The burner components and OFA were constructed at RPI’s Erie, Pennsylvania manufacturing facility and installed by Southern Company Generation during a scheduled four-week outage, keeping the combustion system off the outage critical path. The installation of a new low NOx burner system would have required a much larger scope of plant site work. It would have included items such as removal of all existing burner equipment and support steel, installation of new support steel in the windbox, potential pressure part changes, installation of new burners, potential changes to the coal piping, installation of new igniters and flame scanners, and many other items. The lower cost burner modification approach selected significantly reduced the field installation scope and time. The actual field installation was limited to coal piping support, coal head replacement, primary CCV coal nozzle replacement, and installation of new secondary and tertiary air diverters. All modifications were completed from the furnace or burner deck.

Testing shows modifications meet all requirements
After completion of the unit outage, Alabama Power, Southern Company Generation, and Riley Power began the start-up, commissioning, tuning and testing.
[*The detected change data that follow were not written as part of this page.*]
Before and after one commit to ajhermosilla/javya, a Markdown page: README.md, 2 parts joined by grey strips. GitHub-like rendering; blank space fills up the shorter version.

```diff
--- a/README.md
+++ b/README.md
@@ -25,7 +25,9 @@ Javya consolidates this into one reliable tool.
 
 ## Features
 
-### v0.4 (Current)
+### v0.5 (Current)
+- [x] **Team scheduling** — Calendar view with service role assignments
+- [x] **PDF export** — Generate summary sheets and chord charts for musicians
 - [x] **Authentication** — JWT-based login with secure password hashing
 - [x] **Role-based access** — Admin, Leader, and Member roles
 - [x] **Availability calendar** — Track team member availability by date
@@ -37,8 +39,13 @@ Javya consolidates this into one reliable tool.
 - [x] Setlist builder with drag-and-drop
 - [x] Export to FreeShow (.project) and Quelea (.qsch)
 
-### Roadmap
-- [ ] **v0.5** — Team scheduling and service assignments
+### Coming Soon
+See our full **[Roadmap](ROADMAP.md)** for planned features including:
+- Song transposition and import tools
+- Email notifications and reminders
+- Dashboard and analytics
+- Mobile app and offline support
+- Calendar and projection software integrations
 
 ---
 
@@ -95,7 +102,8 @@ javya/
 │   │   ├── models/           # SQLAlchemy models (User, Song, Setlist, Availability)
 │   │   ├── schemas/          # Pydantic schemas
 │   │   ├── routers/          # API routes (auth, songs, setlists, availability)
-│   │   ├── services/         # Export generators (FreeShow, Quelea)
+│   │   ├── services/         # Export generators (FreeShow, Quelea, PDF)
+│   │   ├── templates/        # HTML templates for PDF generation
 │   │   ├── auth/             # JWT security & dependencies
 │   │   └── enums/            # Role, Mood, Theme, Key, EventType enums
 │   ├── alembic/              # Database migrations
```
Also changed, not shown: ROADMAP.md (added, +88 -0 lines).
The combustion tuning was completed in nine days with five tests. During these tests, Riley Power met all guarantees at three different boiler loads while maintaining NOx emissions below 0.320 lb/Mbtu during all loads between full and low load conditions. The CFD modeling conducted earlier in the project had determined the initial burner settings that would produce the best burner near-field flow patterns. Utilization of these settings during startup significantly reduced the commissioning time needed before conducting acceptance testing.

The new burner modifications and OFA system achieved NOx emissions of 0.288 lb/Mbtu at full load and below the guarantee 0.320 lb/Mbtu over the load range (40-100 percent MCR) of the unit, reducing NOx emissions 30 percent compared to the previous low NOx burner. Testing results showed that the burner modifications alone resulted in a NOx reduction exceeding 12 percent without any optimization. The CO levels obtained during testing were less than 150 ppm. In addition the 90 percent reduction in superheat spray flow and the 2 percent reduction in reheat spray flow resulted in improved heating surface absorption. All in all, this project demonstrates that modifications to existing low NOx burners can often achieve near new low NOx burner performance at a much lower cost when state-of-the-art technology is properly applied.

For more information about CFD software, contact Fluent Inc., 10 Cavendish Court, Centerra Resource Park, Lebanon, NH 03766. Ph: 603-643-2600, Fax: 603-643-3967. Visit Fluent’s Web site at www.fluent.com.

For additional information about Babcock Power Inc., see the Web site www.babcockpower.com.